“I want the ‘other’ kid to be an entrepreneur, my kid will study computer science”
Many graduates are not leaning towards entrepreneurship as they lack the right set of business skills. Teaching entrepreneurial skills to students while they are studying will help them choose their own career track early on in their lives. This will also generate further employment. However, negative perceptions surrounding entrepreneurship, and uncertainties about finding employment opportunities after receiving skills training as opposed to receiving formal education, are discouraging many students from choosing these paths.
Meha mentioned that the society creates pressure on the youth to choose from a fixed set of disciplines, rather than giving them the liberty to choose their preferred subject of study based on their own career interests. Although she is studying IT, she is pursuing her dream of becoming a culinary artist by initiating a home-based food business. She did so because there are no schools in Dhaka which offers an undergraduate degree in culinary arts. Meha added that the society does not consider this to be a sustainable career choice.
For Mukta, the reality is that training is unaffordable, so she went for the free training that NGOs provide through donor funding. But as it was free, her family questioned its credibility.
Solutions suggested by the youth
BRAC has created access to training for disadvantaged girls, whereby more than 40,000 girls have received training. Over 7,000 were trained in nontraditional occupations such as motor-rewinding, lathe machine operation and motorcycle repairing, among others. BRAC has reached out to 4,703 people with disabilities, providing assistive devices to some to facilitate mobility. But it is of utmost importance to change the mindset of people about the available diversity when it comes to the types of employment available which cannot be project-bound, short-term and quick. There has to be a long-term solution where the government, businesses and NGOs come together to create an environment where the youth have the freedom to choose their own career and flourish.
Besides changing perceptions about the types of jobs the youth are engaged in, the need for diversifying skills is essential for the youth to be ready for the future world of automation, because traditional jobs may become irrelevant in the years to come. Thus, a skills inventory made with youth groups with diversified skills required in the future will help the youth cope with the changing job market.
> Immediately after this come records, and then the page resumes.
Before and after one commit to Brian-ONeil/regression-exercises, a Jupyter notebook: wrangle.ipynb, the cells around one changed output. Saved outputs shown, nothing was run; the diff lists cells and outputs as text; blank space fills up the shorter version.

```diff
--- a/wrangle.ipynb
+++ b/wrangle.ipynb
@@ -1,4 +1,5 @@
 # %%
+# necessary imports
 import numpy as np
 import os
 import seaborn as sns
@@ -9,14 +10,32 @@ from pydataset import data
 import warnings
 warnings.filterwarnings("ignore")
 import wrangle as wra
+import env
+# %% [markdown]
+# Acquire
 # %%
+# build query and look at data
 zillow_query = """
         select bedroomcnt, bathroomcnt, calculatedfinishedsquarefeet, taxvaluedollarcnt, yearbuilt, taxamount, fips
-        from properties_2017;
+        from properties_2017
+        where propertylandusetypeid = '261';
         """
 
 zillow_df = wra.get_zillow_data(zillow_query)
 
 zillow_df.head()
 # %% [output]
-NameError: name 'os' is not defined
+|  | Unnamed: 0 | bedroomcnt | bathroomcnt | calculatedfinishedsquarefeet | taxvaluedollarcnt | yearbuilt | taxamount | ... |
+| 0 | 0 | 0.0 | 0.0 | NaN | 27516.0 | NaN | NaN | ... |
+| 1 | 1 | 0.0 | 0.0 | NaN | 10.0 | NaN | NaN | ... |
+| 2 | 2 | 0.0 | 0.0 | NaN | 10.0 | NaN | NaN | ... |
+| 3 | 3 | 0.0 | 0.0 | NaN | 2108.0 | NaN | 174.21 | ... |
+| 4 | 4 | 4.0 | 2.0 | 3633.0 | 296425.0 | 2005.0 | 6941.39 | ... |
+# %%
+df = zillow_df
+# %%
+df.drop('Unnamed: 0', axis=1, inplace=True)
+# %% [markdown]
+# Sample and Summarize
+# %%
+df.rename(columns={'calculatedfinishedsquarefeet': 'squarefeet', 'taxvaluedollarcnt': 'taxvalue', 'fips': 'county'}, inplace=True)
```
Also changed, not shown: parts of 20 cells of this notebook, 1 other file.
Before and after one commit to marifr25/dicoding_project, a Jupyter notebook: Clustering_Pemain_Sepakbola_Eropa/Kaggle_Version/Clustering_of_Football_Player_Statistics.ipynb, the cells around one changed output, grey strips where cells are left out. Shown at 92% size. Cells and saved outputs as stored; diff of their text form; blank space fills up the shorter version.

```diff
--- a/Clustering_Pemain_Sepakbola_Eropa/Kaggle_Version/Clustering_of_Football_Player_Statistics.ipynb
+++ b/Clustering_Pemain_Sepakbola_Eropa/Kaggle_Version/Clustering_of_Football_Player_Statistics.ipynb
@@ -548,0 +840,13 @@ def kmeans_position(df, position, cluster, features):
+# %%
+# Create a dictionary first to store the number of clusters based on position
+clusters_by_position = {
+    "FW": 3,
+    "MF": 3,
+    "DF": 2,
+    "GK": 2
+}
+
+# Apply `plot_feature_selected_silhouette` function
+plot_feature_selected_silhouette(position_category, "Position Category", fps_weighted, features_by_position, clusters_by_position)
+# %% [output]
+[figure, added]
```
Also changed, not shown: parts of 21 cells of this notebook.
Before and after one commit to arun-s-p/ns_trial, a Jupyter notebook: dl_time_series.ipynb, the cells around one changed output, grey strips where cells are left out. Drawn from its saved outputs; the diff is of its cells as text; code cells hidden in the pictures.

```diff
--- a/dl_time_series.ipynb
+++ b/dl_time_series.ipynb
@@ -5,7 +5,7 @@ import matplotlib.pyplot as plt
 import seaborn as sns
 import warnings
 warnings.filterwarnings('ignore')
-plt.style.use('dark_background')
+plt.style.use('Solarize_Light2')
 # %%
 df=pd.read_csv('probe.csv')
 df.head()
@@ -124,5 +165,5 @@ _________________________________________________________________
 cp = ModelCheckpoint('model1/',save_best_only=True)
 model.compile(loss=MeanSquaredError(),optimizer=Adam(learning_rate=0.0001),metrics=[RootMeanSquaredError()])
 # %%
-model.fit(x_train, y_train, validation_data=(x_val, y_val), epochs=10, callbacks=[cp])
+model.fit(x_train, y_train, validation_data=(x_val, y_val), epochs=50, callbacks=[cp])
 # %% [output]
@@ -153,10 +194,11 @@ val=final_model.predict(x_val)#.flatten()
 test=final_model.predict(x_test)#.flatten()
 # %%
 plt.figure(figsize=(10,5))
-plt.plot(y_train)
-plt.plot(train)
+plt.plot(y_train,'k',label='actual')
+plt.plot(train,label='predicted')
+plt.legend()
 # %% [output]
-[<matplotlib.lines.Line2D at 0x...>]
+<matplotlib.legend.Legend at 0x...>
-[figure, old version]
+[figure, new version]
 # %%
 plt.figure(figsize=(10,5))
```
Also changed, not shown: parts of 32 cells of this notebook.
The education system should be transformed so that academic curricula correspond to market-oriented practical skills, by including technical as well as life skills from very early on. This will enable students to be exposed to practical skills alongside academic curricula. Last but not the least, a changed mindset about skills training is needed to stay relevant in the job market.
Tasmiah T Rahman is the head of BRAC Skills Development Programm.